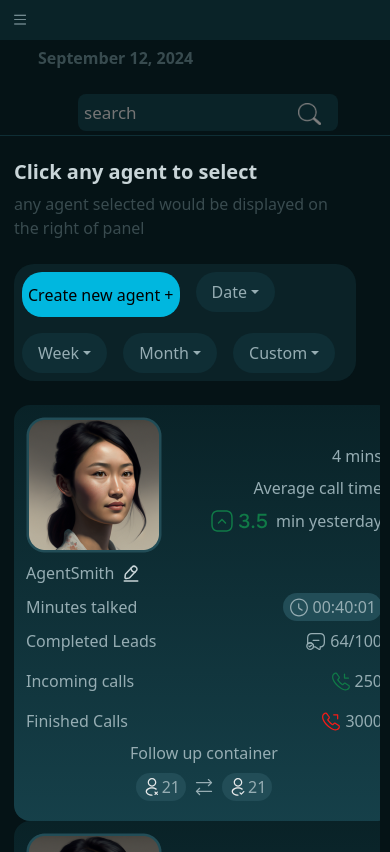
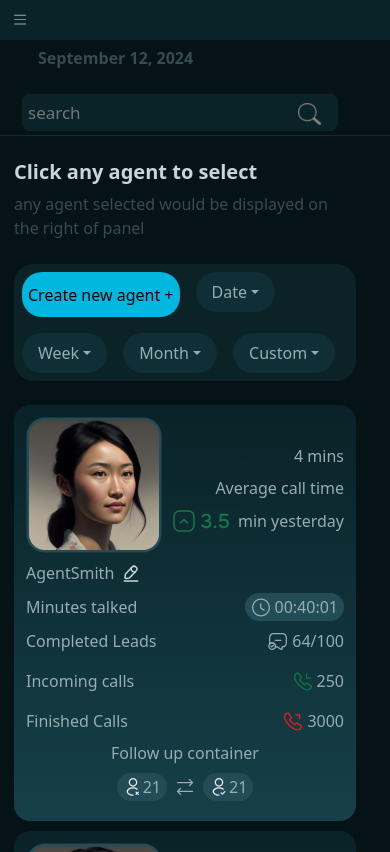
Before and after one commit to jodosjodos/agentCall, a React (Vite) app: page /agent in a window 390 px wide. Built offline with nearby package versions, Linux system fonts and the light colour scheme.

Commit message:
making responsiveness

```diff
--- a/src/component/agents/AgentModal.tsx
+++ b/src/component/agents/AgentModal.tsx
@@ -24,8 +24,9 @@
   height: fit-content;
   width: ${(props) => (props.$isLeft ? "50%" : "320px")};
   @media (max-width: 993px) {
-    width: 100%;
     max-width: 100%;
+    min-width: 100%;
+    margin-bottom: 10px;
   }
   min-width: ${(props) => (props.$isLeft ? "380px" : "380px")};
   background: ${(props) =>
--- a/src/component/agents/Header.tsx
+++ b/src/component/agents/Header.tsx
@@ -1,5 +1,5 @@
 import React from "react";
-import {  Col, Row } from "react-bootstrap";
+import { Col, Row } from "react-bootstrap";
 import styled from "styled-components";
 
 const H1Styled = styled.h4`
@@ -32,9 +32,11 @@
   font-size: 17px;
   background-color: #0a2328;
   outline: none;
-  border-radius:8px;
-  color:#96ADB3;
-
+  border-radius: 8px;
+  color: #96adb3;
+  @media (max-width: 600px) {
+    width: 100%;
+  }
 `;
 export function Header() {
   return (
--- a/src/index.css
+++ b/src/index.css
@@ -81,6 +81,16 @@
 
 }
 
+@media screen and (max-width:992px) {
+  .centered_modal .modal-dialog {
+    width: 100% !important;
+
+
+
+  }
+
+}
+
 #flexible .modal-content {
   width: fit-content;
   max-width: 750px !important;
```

○ ○ ○ ○ ○

- _YOUR TASK_: Search the records for lines holding the word "styled", then copy each line you find.

- _TASK SOLUTION_:
 import styled from "styled-components";
 const H1Styled = styled.h4`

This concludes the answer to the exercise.